“Every one of these books is a herd of animals.” The Atlantic reports that a group of archaeologists and geneticists in the UK have used mere crumbs of parchment to study the DNA of several thousand-year-old illuminated manuscripts, the pages of which were made of cow and sheep skins.
A new study indicates that when it comes to National Endowment for the Arts grants, “there is not a disproportionate benefit to wealthy individuals.” In fact, the grants often benefit both the rich and poor alike.
In the new Granta, Adam Johnson writes about the mind-bending experience of traveling to North Korea, an experience which informed his Pulitzer-winning novel The Orphan Master’s Son. Perhaps the saddest anecdote — and there are a lot of sad anecdotes — is the one about the North Korean tour guide who couldn’t believe the author didn’t want to buy knockoff goods.
According to The Guardian, “researchers in Australia have developed a computer program which writes its own fables, complete with moral.” No word yet on whether they’re any good.
The new media revolution has massacred the book review sections at many national newspapers, but it’s been just as unkind to movie reviewers.
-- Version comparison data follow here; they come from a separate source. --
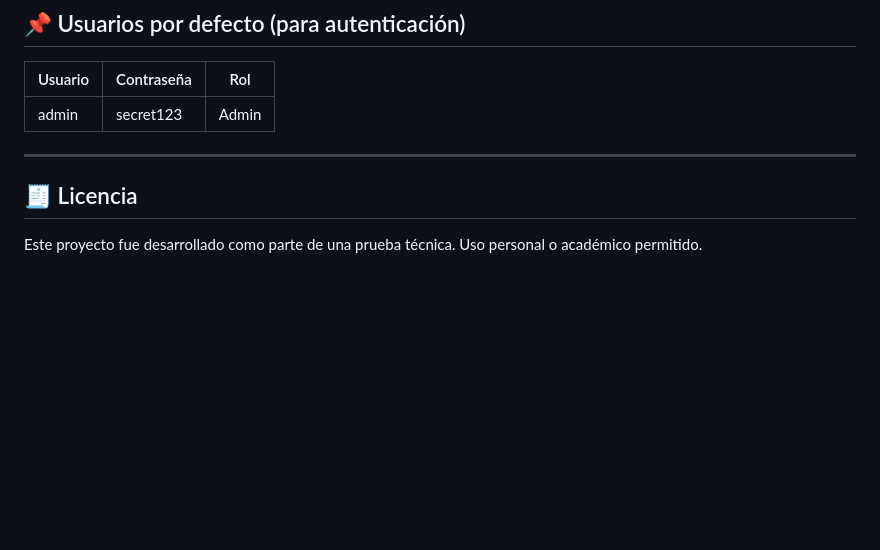
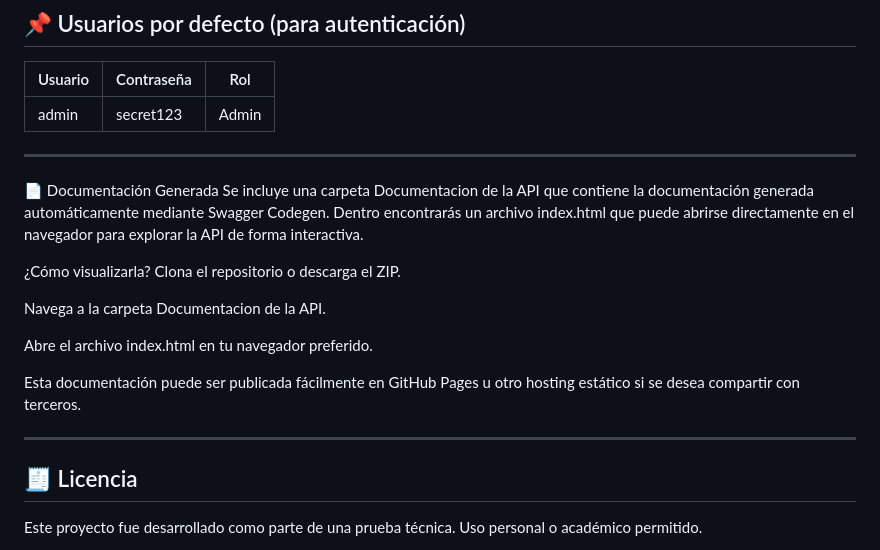
Before and after one commit to JuanMavesoy/PayPhoneApi, a Markdown page: README.md, the part around the change. GitHub-like rendering; blank space fills up the shorter version.

```diff
--- a/README.md
+++ b/README.md
@@ -120,6 +120,20 @@ Este proyecto incluye:
 
 ---
 
+📄 Documentación Generada
+Se incluye una carpeta Documentacion de la API que contiene la documentación generada automáticamente mediante Swagger Codegen. Dentro encontrarás un archivo index.html que puede abrirse directamente en el navegador para explorar la API de forma interactiva.
+
+¿Cómo visualizarla?
+Clona el repositorio o descarga el ZIP.
+
+Navega a la carpeta Documentacion de la API.
+
+Abre el archivo index.html en tu navegador preferido.
+
+Esta documentación puede ser publicada fácilmente en GitHub Pages u otro hosting estático si se desea compartir con terceros.
+
+---
+
 ## 🧾 Licencia
 
 Este proyecto fue desarrollado como parte de una prueba técnica. Uso personal o académico permitido.
```
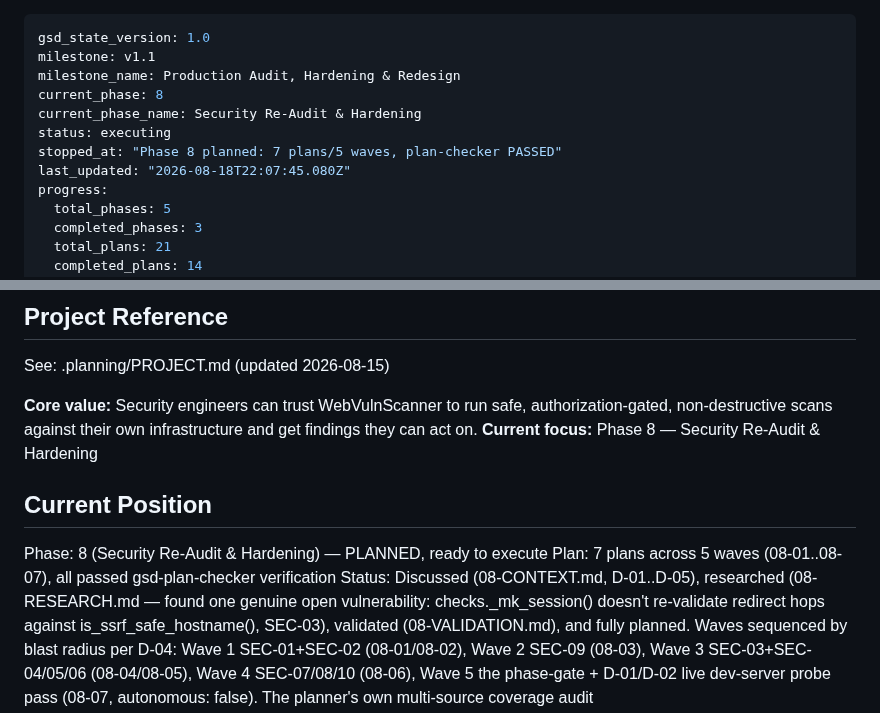
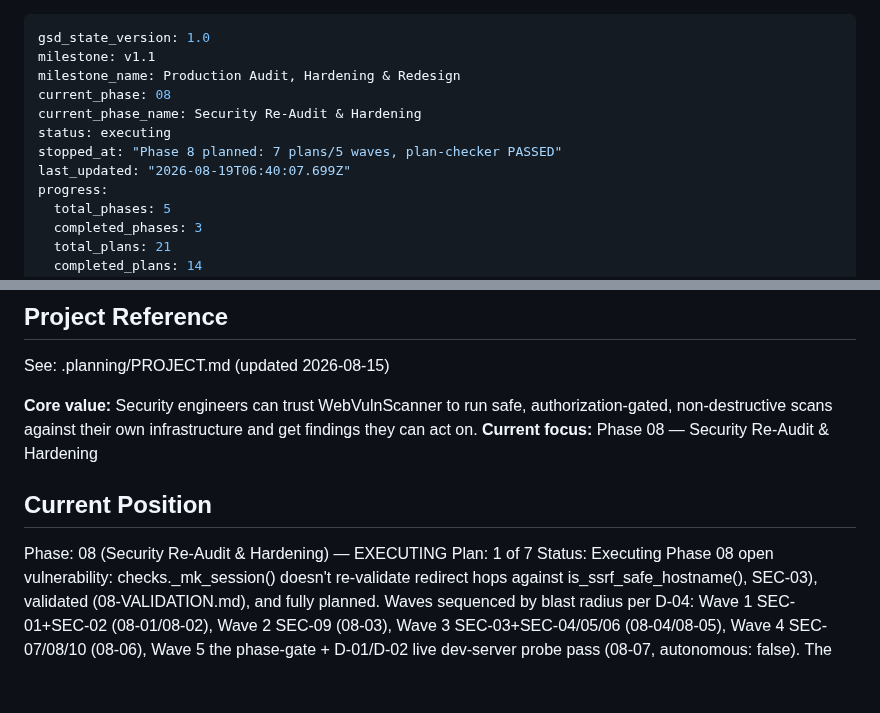
Before and after one commit to Ayomide1450/WebVulnScanner, a Markdown page: .planning/STATE.md, 2 parts joined by grey strips. Drawn GitHub-style; blank space fills up the shorter version.

Commit message:
docs(phase-08): update tracking after wave 1

```diff
--- a/.planning/STATE.md
+++ b/.planning/STATE.md
@@ -2,11 +2,11 @@
 gsd_state_version: 1.0
 milestone: v1.1
 milestone_name: Production Audit, Hardening & Redesign
-current_phase: 8
+current_phase: 08
 current_phase_name: Security Re-Audit & Hardening
 status: executing
 stopped_at: "Phase 8 planned: 7 plans/5 waves, plan-checker PASSED"
-last_updated: "2026-08-18T22:07:45.080Z"
+last_updated: "2026-08-19T06:40:07.699Z"
 progress:
   total_phases: 5
   completed_phases: 3
@@ -25,13 +25,13 @@ See: .planning/PROJECT.md (updated 2026-08-15)
 
 **Core value:** Security engineers can trust WebVulnScanner to run safe, authorization-gated,
 non-destructive scans against their own infrastructure and get findings they can act on.
-**Current focus:** Phase 8 — Security Re-Audit & Hardening
+**Current focus:** Phase 08 — Security Re-Audit & Hardening
 
 ## Current Position
 
-Phase: 8 (Security Re-Audit & Hardening) — PLANNED, ready to execute
-Plan: 7 plans across 5 waves (08-01..08-07), all passed gsd-plan-checker verification
-Status: Discussed (08-CONTEXT.md, D-01..D-05), researched (08-RESEARCH.md — found one genuine
+Phase: 08 (Security Re-Audit & Hardening) — EXECUTING
+Plan: 1 of 7
+Status: Executing Phase 08
 open vulnerability: checks._mk_session() doesn't re-validate redirect hops against
 is_ssrf_safe_hostname(), SEC-03), validated (08-VALIDATION.md), and fully planned. Waves sequenced
 by blast radius per D-04: Wave 1 SEC-01+SEC-02 (08-01/08-02), Wave 2 SEC-09 (08-03), Wave 3
```
Also changed, not shown: .planning/ROADMAP.md (+4 -4 lines).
At his Salt Lake Tribune blog, Movie Cricket, SLT film critic Sean P. Means keeps a list of all of the movie reviewers who’ve gotten the axe.